------ Records for processing ------
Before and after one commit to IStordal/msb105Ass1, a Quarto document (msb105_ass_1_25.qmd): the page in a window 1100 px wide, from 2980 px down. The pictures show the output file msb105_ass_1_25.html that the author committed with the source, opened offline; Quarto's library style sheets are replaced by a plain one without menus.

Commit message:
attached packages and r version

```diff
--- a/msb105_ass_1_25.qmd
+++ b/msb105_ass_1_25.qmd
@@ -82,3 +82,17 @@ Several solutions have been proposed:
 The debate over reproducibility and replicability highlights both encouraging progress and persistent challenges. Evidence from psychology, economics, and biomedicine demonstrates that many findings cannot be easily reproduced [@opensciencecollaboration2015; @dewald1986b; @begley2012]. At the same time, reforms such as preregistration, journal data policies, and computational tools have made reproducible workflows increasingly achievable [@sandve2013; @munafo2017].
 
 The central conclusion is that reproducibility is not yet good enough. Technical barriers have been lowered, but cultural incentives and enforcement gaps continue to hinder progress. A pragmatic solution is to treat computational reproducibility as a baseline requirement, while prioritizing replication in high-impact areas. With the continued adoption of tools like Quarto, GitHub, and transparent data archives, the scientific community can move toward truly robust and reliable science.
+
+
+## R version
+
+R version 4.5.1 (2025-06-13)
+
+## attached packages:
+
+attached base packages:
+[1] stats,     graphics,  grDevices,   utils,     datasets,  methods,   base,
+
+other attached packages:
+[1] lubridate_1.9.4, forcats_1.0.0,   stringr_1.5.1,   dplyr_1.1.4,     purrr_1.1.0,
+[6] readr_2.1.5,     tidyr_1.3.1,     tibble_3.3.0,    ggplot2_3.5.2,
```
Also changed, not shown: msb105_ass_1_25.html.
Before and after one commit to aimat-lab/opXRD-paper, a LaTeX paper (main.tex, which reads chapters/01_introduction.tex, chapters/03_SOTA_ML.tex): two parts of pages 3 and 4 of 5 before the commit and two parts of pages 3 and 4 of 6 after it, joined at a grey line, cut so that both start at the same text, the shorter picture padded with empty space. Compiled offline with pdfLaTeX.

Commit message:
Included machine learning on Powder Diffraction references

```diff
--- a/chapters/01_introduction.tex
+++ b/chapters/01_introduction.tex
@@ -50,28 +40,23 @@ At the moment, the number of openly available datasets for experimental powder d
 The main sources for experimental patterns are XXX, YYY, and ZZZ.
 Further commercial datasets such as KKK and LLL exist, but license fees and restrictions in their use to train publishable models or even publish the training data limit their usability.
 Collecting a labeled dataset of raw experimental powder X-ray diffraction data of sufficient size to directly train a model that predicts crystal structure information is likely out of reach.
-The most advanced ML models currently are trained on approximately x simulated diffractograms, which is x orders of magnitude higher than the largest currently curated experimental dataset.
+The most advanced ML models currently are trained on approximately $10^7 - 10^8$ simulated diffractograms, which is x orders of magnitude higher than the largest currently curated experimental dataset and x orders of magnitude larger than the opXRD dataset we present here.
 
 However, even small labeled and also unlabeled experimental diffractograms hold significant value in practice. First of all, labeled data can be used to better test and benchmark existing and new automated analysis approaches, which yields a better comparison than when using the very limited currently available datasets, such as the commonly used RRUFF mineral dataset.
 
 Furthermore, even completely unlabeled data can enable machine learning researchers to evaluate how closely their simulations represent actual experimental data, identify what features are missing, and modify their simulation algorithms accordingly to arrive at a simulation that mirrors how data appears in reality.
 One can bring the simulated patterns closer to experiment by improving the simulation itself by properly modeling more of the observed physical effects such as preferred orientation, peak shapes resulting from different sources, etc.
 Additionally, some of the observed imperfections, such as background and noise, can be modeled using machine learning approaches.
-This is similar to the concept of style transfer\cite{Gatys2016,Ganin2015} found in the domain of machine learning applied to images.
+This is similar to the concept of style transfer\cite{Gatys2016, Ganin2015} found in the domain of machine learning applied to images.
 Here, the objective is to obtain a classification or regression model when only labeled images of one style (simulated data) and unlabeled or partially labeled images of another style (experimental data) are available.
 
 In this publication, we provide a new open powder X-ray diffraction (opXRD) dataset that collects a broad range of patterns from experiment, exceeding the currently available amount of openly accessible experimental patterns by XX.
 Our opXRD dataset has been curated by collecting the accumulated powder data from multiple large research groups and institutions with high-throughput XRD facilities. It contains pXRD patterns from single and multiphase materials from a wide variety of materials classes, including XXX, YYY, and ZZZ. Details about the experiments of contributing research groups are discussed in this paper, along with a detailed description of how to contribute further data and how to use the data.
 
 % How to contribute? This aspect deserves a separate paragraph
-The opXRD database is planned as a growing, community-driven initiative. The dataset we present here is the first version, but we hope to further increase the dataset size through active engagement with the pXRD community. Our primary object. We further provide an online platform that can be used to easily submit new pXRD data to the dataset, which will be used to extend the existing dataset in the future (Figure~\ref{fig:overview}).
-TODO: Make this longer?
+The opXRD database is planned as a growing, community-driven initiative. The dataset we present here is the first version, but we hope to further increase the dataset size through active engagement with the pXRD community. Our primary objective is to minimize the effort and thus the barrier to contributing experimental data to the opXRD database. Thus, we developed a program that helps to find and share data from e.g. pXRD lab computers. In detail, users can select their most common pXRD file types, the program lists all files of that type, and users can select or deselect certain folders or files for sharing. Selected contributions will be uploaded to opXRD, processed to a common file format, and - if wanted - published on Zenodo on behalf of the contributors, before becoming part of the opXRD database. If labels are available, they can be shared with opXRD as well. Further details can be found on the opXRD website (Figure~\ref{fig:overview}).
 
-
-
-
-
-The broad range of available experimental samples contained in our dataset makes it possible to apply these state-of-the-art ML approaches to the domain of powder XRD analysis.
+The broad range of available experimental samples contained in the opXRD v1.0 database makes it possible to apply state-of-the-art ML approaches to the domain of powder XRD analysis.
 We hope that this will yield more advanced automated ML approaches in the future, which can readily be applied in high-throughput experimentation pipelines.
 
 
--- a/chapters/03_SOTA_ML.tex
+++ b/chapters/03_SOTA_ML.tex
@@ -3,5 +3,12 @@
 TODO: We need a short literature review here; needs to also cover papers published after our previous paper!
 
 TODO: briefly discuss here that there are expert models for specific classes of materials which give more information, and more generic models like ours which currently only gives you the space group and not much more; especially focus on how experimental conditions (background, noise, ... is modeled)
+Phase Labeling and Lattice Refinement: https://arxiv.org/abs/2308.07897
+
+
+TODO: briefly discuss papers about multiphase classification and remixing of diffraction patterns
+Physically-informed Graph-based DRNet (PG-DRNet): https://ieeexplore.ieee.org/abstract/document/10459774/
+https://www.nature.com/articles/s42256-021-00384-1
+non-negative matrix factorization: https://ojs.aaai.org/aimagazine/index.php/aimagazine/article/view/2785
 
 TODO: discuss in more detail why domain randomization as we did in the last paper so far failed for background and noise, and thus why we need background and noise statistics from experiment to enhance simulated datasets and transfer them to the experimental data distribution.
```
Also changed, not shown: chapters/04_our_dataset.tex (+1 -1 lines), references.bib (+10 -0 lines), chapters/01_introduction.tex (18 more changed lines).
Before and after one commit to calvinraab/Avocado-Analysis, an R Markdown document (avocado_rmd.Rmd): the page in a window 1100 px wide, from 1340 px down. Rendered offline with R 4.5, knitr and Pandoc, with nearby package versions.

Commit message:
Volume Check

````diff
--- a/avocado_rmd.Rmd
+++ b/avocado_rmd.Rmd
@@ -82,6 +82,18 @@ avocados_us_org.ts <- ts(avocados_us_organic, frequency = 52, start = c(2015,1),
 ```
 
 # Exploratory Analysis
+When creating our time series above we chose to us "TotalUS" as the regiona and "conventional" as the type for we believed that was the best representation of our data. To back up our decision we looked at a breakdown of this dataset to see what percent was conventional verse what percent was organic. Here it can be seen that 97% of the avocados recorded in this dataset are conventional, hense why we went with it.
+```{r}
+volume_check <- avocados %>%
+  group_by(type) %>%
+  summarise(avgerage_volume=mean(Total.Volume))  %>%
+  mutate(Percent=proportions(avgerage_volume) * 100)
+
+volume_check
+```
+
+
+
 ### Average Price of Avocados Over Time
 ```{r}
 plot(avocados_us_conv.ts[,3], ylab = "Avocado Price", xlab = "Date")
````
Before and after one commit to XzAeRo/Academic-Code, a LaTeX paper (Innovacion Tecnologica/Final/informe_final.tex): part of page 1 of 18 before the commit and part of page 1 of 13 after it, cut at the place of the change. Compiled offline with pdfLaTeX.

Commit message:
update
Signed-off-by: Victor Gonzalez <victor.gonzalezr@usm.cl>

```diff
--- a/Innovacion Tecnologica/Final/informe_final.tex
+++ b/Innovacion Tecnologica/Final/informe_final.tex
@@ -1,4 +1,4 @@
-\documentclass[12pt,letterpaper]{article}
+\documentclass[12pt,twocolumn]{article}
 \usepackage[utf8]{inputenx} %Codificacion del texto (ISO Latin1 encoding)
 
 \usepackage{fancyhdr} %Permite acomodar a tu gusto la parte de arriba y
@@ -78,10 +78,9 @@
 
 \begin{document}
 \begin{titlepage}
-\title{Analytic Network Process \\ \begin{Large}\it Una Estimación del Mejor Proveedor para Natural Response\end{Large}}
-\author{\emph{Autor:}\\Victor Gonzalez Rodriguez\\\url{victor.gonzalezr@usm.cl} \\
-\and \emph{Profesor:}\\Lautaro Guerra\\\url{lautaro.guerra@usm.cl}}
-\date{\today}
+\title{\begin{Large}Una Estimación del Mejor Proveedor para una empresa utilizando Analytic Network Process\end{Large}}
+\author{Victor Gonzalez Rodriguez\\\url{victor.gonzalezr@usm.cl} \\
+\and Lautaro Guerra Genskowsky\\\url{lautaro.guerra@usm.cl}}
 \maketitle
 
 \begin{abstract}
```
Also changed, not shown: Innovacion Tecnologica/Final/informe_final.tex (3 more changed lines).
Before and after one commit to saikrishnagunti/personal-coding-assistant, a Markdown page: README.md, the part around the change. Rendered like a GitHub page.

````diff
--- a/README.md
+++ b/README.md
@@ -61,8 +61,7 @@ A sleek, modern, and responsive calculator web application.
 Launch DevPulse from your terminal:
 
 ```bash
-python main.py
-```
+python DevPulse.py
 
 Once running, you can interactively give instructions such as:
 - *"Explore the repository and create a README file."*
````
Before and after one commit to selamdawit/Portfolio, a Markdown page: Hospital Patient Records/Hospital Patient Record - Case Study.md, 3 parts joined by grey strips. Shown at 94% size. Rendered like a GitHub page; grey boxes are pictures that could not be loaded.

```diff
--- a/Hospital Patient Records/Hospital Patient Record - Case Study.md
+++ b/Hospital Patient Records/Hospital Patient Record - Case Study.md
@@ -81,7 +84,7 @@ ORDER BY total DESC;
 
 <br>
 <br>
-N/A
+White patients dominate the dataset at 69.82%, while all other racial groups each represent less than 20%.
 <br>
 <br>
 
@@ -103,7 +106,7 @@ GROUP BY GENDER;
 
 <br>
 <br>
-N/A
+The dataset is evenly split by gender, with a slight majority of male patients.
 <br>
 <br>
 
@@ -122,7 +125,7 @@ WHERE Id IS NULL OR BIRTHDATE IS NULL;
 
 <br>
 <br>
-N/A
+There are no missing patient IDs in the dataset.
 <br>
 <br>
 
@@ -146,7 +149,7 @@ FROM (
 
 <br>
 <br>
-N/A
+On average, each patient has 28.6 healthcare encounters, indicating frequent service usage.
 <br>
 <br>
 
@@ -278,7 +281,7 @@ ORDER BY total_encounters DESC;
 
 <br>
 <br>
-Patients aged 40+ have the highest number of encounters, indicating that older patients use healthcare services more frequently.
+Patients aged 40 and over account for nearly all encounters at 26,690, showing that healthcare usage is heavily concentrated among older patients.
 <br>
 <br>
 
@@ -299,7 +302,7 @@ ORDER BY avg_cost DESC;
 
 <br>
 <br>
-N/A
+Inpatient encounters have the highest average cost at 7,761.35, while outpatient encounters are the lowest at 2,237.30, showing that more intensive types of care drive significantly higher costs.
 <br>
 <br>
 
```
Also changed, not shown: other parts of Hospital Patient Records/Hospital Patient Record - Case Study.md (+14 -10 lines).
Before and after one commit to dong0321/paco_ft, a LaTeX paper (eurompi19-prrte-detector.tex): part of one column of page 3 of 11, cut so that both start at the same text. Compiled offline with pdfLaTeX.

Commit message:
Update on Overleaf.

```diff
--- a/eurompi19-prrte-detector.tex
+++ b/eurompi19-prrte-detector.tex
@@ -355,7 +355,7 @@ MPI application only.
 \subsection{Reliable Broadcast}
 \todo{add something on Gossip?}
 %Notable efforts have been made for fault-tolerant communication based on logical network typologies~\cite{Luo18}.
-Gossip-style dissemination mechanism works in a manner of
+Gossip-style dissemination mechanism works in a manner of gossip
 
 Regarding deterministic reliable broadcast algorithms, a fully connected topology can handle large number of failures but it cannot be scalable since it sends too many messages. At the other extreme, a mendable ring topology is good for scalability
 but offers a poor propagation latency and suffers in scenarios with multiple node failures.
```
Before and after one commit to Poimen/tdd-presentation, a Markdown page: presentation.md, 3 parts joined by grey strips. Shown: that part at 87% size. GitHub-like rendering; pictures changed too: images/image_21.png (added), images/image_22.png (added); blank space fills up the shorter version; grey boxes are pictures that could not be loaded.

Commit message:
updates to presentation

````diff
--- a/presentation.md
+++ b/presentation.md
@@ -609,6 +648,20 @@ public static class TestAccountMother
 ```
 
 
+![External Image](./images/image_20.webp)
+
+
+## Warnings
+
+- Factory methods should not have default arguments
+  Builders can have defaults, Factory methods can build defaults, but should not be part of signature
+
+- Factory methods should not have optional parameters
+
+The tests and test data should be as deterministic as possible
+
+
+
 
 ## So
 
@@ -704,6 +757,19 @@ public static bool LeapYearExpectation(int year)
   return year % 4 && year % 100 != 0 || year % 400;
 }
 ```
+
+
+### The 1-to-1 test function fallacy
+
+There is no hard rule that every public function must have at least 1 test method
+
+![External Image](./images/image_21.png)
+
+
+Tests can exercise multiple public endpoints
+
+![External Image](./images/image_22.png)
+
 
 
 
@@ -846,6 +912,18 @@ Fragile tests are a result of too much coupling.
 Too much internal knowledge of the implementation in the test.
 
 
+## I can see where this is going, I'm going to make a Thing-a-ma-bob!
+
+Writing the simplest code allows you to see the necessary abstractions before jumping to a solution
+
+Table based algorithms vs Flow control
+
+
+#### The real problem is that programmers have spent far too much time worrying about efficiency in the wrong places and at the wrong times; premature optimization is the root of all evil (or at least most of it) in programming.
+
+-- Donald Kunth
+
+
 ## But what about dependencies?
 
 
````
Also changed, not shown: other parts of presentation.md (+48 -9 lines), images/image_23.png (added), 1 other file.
------
**What is required**
What number of lines in the data contain the word "images"? Give the number and nothing else.

**Answer below**
8